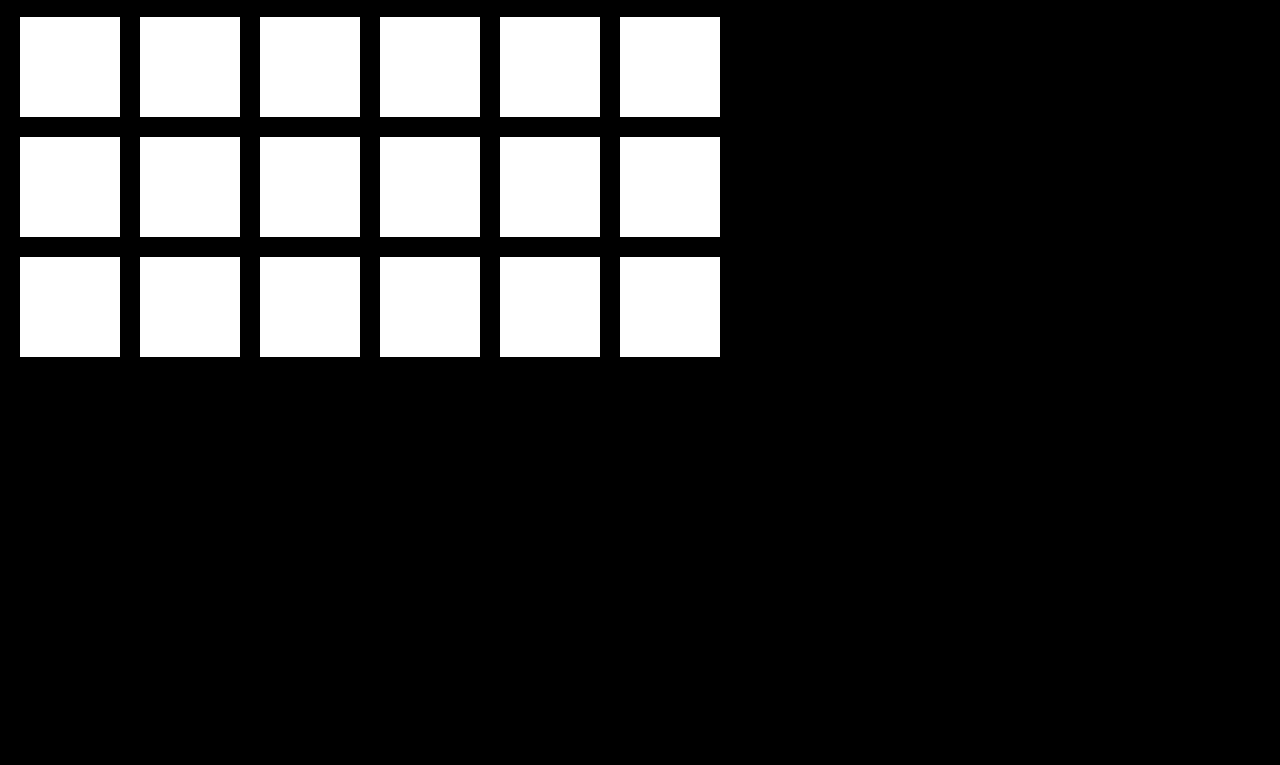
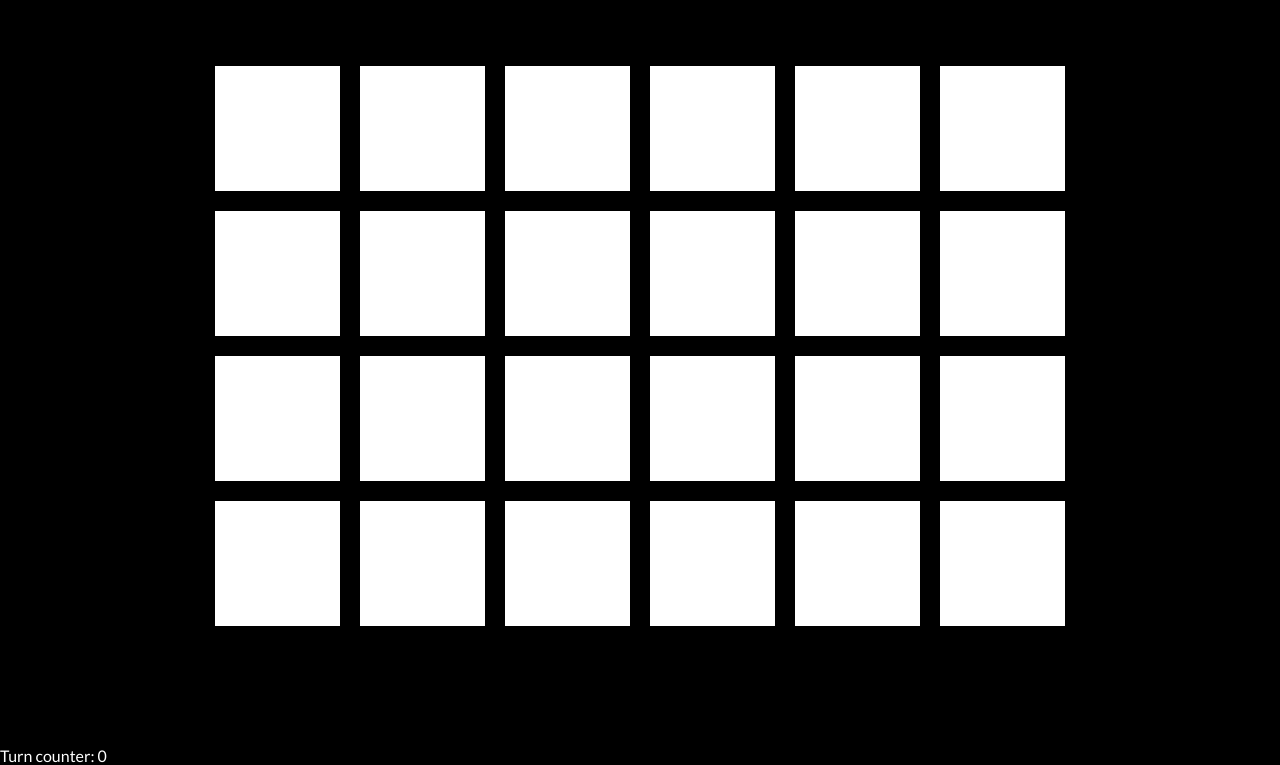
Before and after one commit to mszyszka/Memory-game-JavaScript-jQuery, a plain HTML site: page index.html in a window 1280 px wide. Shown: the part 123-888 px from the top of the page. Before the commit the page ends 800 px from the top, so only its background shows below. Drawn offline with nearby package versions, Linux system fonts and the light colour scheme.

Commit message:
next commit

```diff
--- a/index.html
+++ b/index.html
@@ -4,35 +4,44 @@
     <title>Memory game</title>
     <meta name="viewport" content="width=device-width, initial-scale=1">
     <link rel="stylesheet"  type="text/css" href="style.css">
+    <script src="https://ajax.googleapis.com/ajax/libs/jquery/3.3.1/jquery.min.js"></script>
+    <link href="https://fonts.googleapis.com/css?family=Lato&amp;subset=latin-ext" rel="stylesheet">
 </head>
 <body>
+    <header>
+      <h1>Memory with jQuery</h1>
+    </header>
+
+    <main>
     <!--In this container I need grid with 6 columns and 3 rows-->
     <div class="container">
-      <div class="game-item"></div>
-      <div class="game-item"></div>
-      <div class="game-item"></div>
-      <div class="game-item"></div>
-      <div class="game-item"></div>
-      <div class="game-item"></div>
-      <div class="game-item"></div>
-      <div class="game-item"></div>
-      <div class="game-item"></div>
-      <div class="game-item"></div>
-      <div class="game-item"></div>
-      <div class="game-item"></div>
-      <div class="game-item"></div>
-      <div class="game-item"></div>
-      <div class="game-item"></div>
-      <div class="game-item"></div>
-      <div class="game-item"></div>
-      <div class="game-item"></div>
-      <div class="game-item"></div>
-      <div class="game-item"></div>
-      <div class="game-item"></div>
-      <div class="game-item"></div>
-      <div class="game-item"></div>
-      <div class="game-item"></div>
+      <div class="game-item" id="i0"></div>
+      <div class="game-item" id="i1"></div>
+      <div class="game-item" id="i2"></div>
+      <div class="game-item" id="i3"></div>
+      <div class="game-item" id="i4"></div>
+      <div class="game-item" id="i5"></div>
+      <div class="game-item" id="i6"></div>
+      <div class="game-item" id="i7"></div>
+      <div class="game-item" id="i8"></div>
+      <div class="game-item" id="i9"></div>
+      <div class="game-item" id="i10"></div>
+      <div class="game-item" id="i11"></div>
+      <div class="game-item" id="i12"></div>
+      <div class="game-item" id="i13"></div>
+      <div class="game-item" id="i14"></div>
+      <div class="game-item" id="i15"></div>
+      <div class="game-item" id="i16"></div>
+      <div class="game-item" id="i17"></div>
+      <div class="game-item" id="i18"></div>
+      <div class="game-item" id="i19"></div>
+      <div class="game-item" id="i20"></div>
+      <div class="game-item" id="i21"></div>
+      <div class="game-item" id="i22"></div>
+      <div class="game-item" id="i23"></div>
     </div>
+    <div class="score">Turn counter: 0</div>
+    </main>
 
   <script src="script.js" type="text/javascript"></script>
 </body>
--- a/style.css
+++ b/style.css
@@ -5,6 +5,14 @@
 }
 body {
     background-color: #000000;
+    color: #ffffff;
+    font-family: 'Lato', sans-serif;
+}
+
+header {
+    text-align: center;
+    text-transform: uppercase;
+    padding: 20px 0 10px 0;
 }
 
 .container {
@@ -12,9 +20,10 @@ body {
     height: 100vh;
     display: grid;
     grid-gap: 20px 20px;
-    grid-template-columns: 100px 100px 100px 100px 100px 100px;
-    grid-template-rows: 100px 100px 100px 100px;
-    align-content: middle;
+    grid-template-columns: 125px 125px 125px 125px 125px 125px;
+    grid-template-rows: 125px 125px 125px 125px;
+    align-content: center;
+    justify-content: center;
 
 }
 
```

####

◆ **PROBLEM TO WORK ON**: The lines that mention the word "grid" should be pulled from the records above.

◆ **YOUR RESPONSE**:
     <!--In this container I need grid with 6 columns and 3 rows-->
     display: grid;
     grid-gap: 20px 20px;
-    grid-template-columns: 100px 100px 100px 100px 100px 100px;
-    grid-template-rows: 100px 100px 100px 100px;
+    grid-template-columns: 125px 125px 125px 125px 125px 125px;
+    grid-template-rows: 125px 125px 125px 125px;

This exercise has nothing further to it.